This is an independent documentary that explores, to a degree indirectly, the events and responses that followed from the death of Mark Duggan. He was shot by a Metropolitan police squad in Tottenham in 2011, and the circumstances surrounding his death offer conflicting stories. What is undeniable is that a wave of unrest and rioting occurred after the shooting , first in London and then in other towns round the country. This re-ignited a debate that has raged on and off for years about social violence and state violence.
The film does not offer the apparently dispassionate account common in documentaries but explores the events and situations through personal stories. The key characters are two friends of Mark Duggan, Kurtis and Marcus. We learn both their stories, and piece by piece, some of the story of Mark Duggan. Kurtis is married with a child and he has struggled to find work to support them. He ‘got on his bike’ and worked in Norwich for a while but the disruption damaged his home life. Now he works back in the area. Marcus was sentenced to prison following the riots. Since the death of his friend he has embraced Islam and since leaving prison he has a mentor for young black boys.
The story of the events and subsequent investigations of Mark Duggan’s death unfold alongside these two other stories.
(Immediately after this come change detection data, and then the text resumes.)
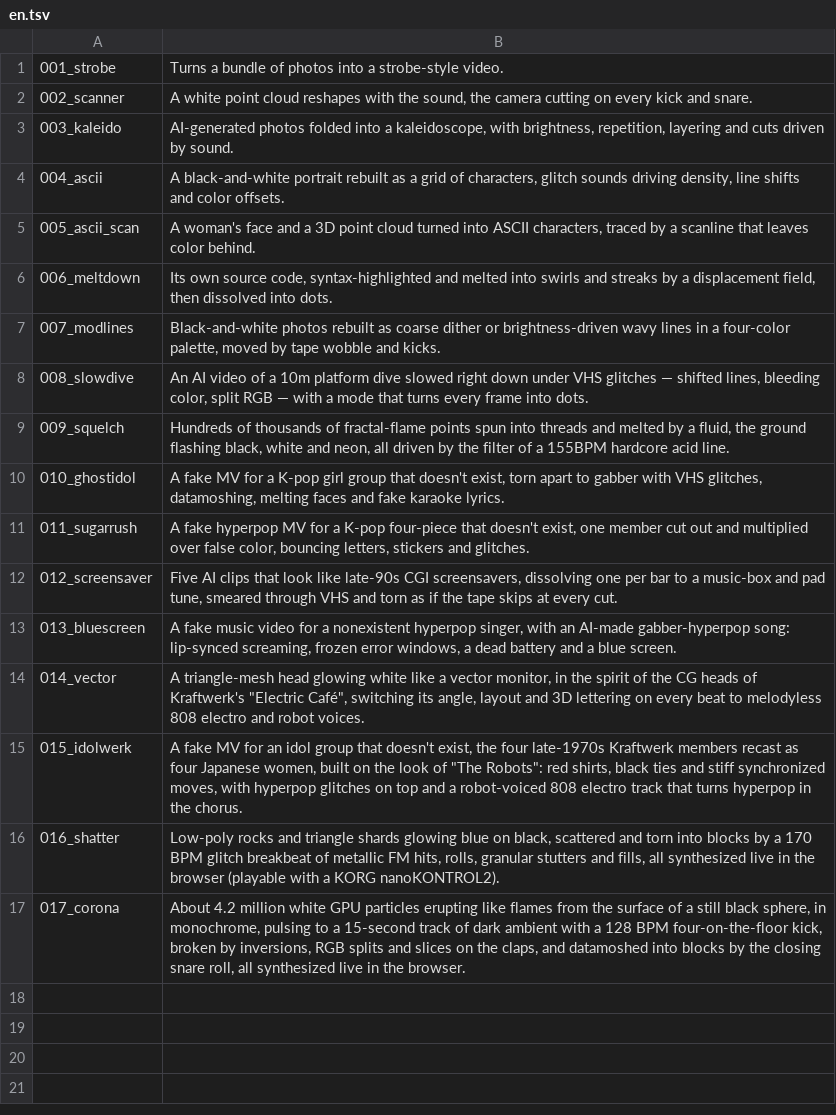
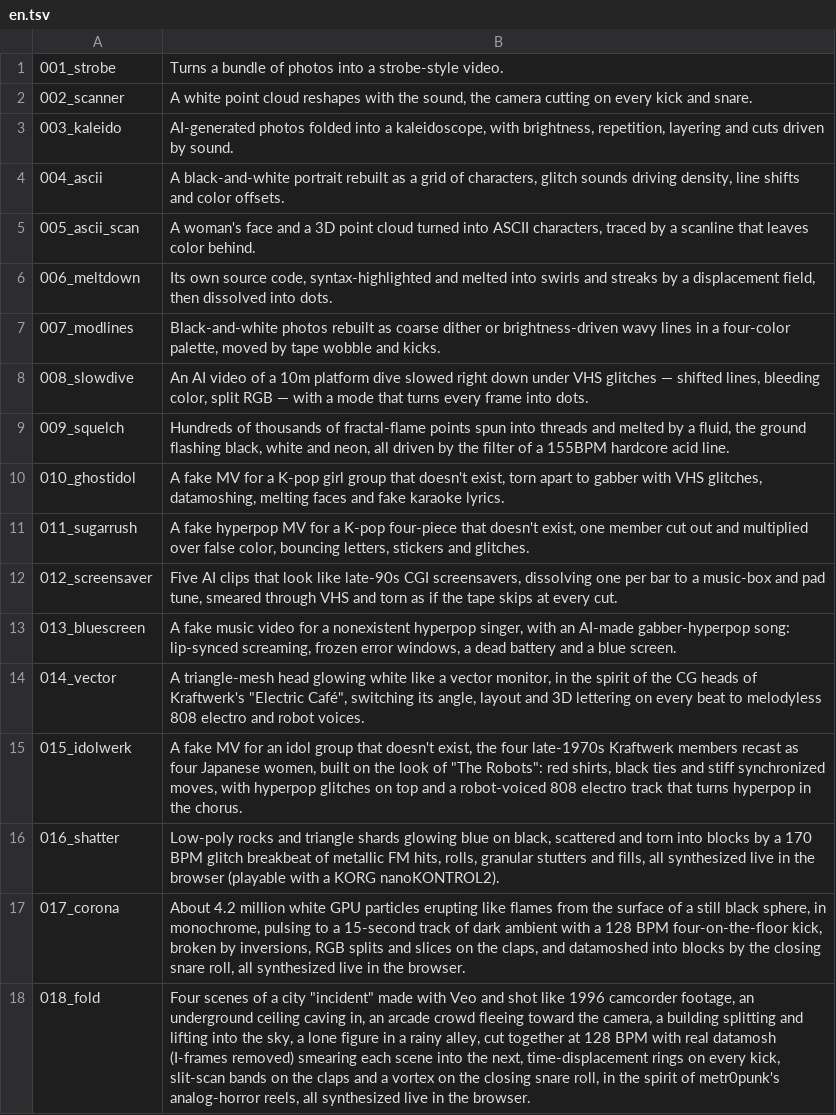
Before and after one commit to verytired/verytired.net, a TSV file: en.tsv, drawn as a sheet.

```diff
--- a/en.tsv
+++ b/en.tsv
@@ -17 +17,2 @@
 017_corona	About 4.2 million white GPU particles erupting like flames from the surface of a still black sphere, in monochrome, pulsing to a 15-second track of dark ambient with a 128 BPM four-on-the-floor kick, broken by inversions, RGB splits and slices on the claps, and datamoshed into blocks by the closing snare roll, all synthesized live in the browser.
+018_fold	Four scenes of a city "incident" made with Veo and shot like 1996 camcorder footage, an underground ceiling caving in, an arcade crowd fleeing toward the camera, a building splitting and lifting into the sky, a lone figure in a rainy alley, cut together at 128 BPM with real datamosh (I-frames removed) smearing each scene into the next, time-displacement rings on every kick, slit-scan bands on the claps and a vortex on the closing snare roll, in the spirit of metr0punk's analog-horror reels, all synthesized live in the browser.
```
Also changed, not shown: 7 other files.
So it was only late in the film, when the delayed inquest in to Duggan’s death took place, that I found out to what the title refers: a phrase used by the Metropolitan Police to describe stopping criminals with extreme violence. The Inquest resulted in a contradictory finding: the contradiction between law and justice. We see that the family, including Mark’s two surviving friends, continue to struggle for justice.
The film was directed by George Amponsah who also shot some of the film. There is no script credit, so I assume the film was structured around the varied film footage, both archive and found footage and film shot round Tottenham, and edited together. This increases the very personal and subjective feel of the film. The differing footage is well edited into a 85 minute film in colour and standard widescreen. There was one odd ratio among the footage, which I did not recognise, which produced a slight black bar on the top of the screen at some points.
The overall effect of the film is powerful. The film’s point-of-view eschews comment using the voices of family, friends and local residents, but this creates a gradually growing volume of discrepancies and disquiet. Some of the participants do voice strong feelings. These include commenting on earlier events, the death of Cynthia Jarrett, the Broadwater Farm rebellion/riot and the death of PC Blakelock in 1985. Here the film draws connections between long running social problems, deprivation and racism in this area of London.
The film opens with a quotation from Martin Luther King,
“A riot is the language of the unheard.”
a point eloquently re-enforced by the film. The well judged testimonies and accounts by Kurtis and Marcus speak volumes about the lives and situations of young black men in London. The film then ends with a quotation from Leo Tolstoy,
“Everyone thinks of changing the world, but no one thinks of changing himself.”
This struck me as a far less appropriate comment. In fact, we see Kurtis and Marcus changing in the course of the film, and it is clear that other people we see do as well. But whilst they change they also remember the past. One recurring scene is the annual anniversary gathering at the grave of Mark Duggan. Tolstoy’s quotation would have been more relevant if he had referred to institutions.
The film is circulated by Metrodome Distribution and both the Picturehouse and Curzon chains are offering screenings. I saw the film at the Hyde Park Picture House regular Tuesday slot. At the moment the only other screening in West Yorkshire appears to be that at the Hebden Bridge Picture House on Monday evening August 15th.